▸ DATASET EXCERPTS
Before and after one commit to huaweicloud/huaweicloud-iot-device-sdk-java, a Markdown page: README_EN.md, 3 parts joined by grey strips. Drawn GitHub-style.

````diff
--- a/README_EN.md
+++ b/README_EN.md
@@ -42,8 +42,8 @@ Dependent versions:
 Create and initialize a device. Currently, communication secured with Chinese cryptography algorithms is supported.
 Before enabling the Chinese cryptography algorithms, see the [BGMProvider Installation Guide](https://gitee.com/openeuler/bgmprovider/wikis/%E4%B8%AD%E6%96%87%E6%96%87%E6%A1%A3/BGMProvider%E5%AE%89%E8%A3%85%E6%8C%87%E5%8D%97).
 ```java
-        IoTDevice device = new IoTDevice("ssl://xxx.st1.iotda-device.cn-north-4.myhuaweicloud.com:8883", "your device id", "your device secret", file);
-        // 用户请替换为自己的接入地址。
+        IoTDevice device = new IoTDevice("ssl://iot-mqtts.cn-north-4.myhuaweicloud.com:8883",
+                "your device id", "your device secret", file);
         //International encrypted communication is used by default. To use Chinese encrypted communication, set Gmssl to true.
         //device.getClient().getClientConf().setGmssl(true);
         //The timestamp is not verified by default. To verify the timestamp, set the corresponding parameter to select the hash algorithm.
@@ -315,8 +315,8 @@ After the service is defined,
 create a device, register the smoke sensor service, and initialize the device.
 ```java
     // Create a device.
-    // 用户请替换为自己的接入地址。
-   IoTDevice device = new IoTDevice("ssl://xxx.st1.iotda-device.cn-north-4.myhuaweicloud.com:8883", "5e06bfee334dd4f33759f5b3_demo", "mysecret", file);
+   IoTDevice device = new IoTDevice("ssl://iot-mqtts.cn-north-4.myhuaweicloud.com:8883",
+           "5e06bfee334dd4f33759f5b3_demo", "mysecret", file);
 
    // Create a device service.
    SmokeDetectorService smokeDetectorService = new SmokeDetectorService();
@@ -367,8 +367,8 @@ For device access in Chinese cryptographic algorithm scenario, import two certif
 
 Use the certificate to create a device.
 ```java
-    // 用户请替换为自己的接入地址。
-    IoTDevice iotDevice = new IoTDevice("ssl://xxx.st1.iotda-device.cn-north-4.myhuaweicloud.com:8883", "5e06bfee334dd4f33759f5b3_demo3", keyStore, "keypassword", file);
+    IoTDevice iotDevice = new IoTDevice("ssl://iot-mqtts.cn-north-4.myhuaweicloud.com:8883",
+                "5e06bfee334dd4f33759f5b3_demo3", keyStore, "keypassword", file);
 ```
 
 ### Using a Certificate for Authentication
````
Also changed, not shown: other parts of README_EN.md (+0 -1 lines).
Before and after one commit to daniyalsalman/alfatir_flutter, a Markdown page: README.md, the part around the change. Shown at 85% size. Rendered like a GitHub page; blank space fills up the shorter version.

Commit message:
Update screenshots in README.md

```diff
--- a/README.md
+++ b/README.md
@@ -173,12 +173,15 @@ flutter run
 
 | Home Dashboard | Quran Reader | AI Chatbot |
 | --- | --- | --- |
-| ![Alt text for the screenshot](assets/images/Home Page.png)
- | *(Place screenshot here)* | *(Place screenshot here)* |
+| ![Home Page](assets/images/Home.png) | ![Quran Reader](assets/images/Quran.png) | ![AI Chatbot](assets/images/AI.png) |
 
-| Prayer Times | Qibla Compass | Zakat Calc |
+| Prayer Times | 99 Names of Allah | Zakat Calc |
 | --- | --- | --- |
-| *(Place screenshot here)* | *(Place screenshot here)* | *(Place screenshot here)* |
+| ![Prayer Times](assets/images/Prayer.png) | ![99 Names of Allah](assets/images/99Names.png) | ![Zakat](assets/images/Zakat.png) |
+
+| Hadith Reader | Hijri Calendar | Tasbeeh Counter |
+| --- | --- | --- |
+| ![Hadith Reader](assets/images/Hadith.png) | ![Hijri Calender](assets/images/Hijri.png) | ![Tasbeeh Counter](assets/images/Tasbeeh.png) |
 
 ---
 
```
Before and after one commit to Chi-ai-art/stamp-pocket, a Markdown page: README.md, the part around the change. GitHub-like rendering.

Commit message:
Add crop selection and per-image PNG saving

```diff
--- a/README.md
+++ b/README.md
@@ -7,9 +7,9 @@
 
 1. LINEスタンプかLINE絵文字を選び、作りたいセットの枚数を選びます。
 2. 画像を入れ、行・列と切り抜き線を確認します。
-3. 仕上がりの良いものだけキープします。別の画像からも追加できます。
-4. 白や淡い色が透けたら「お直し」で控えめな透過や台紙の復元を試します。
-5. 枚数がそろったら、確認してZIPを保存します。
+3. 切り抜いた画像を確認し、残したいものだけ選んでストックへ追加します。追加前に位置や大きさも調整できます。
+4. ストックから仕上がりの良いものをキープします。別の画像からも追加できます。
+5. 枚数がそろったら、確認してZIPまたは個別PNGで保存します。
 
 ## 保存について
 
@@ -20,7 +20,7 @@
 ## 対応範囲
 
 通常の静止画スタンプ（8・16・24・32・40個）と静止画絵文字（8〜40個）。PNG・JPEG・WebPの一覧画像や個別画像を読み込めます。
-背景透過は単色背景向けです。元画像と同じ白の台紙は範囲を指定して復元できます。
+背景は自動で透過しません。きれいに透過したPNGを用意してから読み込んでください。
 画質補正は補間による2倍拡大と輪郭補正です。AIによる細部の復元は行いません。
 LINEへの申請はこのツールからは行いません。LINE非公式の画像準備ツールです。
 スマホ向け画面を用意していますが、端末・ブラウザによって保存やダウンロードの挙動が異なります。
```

▸ INSTRUCTIONS FOR THE TASK
Your reply must reproduce all records above exactly.

▸ EXERCISE RESULT
Before and after one commit to huaweicloud/huaweicloud-iot-device-sdk-java, a Markdown page: README_EN.md, 3 parts joined by grey strips. Drawn GitHub-style.

````diff
--- a/README_EN.md
+++ b/README_EN.md
@@ -42,8 +42,8 @@ Dependent versions:
 Create and initialize a device. Currently, communication secured with Chinese cryptography algorithms is supported.
 Before enabling the Chinese cryptography algorithms, see the [BGMProvider Installation Guide](https://gitee.com/openeuler/bgmprovider/wikis/%E4%B8%AD%E6%96%87%E6%96%87%E6%A1%A3/BGMProvider%E5%AE%89%E8%A3%85%E6%8C%87%E5%8D%97).
 ```java
-        IoTDevice device = new IoTDevice("ssl://xxx.st1.iotda-device.cn-north-4.myhuaweicloud.com:8883", "your device id", "your device secret", file);
-        // 用户请替换为自己的接入地址。
+        IoTDevice device = new IoTDevice("ssl://iot-mqtts.cn-north-4.myhuaweicloud.com:8883",
+                "your device id", "your device secret", file);
         //International encrypted communication is used by default. To use Chinese encrypted communication, set Gmssl to true.
         //device.getClient().getClientConf().setGmssl(true);
         //The timestamp is not verified by default. To verify the timestamp, set the corresponding parameter to select the hash algorithm.
@@ -315,8 +315,8 @@ After the service is defined,
 create a device, register the smoke sensor service, and initialize the device.
 ```java
     // Create a device.
-    // 用户请替换为自己的接入地址。
-   IoTDevice device = new IoTDevice("ssl://xxx.st1.iotda-device.cn-north-4.myhuaweicloud.com:8883", "5e06bfee334dd4f33759f5b3_demo", "mysecret", file);
+   IoTDevice device = new IoTDevice("ssl://iot-mqtts.cn-north-4.myhuaweicloud.com:8883",
+           "5e06bfee334dd4f33759f5b3_demo", "mysecret", file);
 
    // Create a device service.
    SmokeDetectorService smokeDetectorService = new SmokeDetectorService();
@@ -367,8 +367,8 @@ For device access in Chinese cryptographic algorithm scenario, import two certif
 
 Use the certificate to create a device.
 ```java
-    // 用户请替换为自己的接入地址。
-    IoTDevice iotDevice = new IoTDevice("ssl://xxx.st1.iotda-device.cn-north-4.myhuaweicloud.com:8883", "5e06bfee334dd4f33759f5b3_demo3", keyStore, "keypassword", file);
+    IoTDevice iotDevice = new IoTDevice("ssl://iot-mqtts.cn-north-4.myhuaweicloud.com:8883",
+                "5e06bfee334dd4f33759f5b3_demo3", keyStore, "keypassword", file);
 ```
 
 ### Using a Certificate for Authentication
````
Also changed, not shown: other parts of README_EN.md (+0 -1 lines).
Before and after one commit to daniyalsalman/alfatir_flutter, a Markdown page: README.md, the part around the change. Shown at 85% size. Rendered like a GitHub page; blank space fills up the shorter version.

Commit message:
Update screenshots in README.md

```diff
--- a/README.md
+++ b/README.md
@@ -173,12 +173,15 @@ flutter run
 
 | Home Dashboard | Quran Reader | AI Chatbot |
 | --- | --- | --- |
-| ![Alt text for the screenshot](assets/images/Home Page.png)
- | *(Place screenshot here)* | *(Place screenshot here)* |
+| ![Home Page](assets/images/Home.png) | ![Quran Reader](assets/images/Quran.png) | ![AI Chatbot](assets/images/AI.png) |
 
-| Prayer Times | Qibla Compass | Zakat Calc |
+| Prayer Times | 99 Names of Allah | Zakat Calc |
 | --- | --- | --- |
-| *(Place screenshot here)* | *(Place screenshot here)* | *(Place screenshot here)* |
+| ![Prayer Times](assets/images/Prayer.png) | ![99 Names of Allah](assets/images/99Names.png) | ![Zakat](assets/images/Zakat.png) |
+
+| Hadith Reader | Hijri Calendar | Tasbeeh Counter |
+| --- | --- | --- |
+| ![Hadith Reader](assets/images/Hadith.png) | ![Hijri Calender](assets/images/Hijri.png) | ![Tasbeeh Counter](assets/images/Tasbeeh.png) |
 
 ---
 
```
Before and after one commit to Chi-ai-art/stamp-pocket, a Markdown page: README.md, the part around the change. GitHub-like rendering.

Commit message:
Add crop selection and per-image PNG saving

```diff
--- a/README.md
+++ b/README.md
@@ -7,9 +7,9 @@
 
 1. LINEスタンプかLINE絵文字を選び、作りたいセットの枚数を選びます。
 2. 画像を入れ、行・列と切り抜き線を確認します。
-3. 仕上がりの良いものだけキープします。別の画像からも追加できます。
-4. 白や淡い色が透けたら「お直し」で控えめな透過や台紙の復元を試します。
-5. 枚数がそろったら、確認してZIPを保存します。
+3. 切り抜いた画像を確認し、残したいものだけ選んでストックへ追加します。追加前に位置や大きさも調整できます。
+4. ストックから仕上がりの良いものをキープします。別の画像からも追加できます。
+5. 枚数がそろったら、確認してZIPまたは個別PNGで保存します。
 
 ## 保存について
 
@@ -20,7 +20,7 @@
 ## 対応範囲
 
 通常の静止画スタンプ（8・16・24・32・40個）と静止画絵文字（8〜40個）。PNG・JPEG・WebPの一覧画像や個別画像を読み込めます。
-背景透過は単色背景向けです。元画像と同じ白の台紙は範囲を指定して復元できます。
+背景は自動で透過しません。きれいに透過したPNGを用意してから読み込んでください。
 画質補正は補間による2倍拡大と輪郭補正です。AIによる細部の復元は行いません。
 LINEへの申請はこのツールからは行いません。LINE非公式の画像準備ツールです。
 スマホ向け画面を用意していますが、端末・ブラウザによって保存やダウンロードの挙動が異なります。
```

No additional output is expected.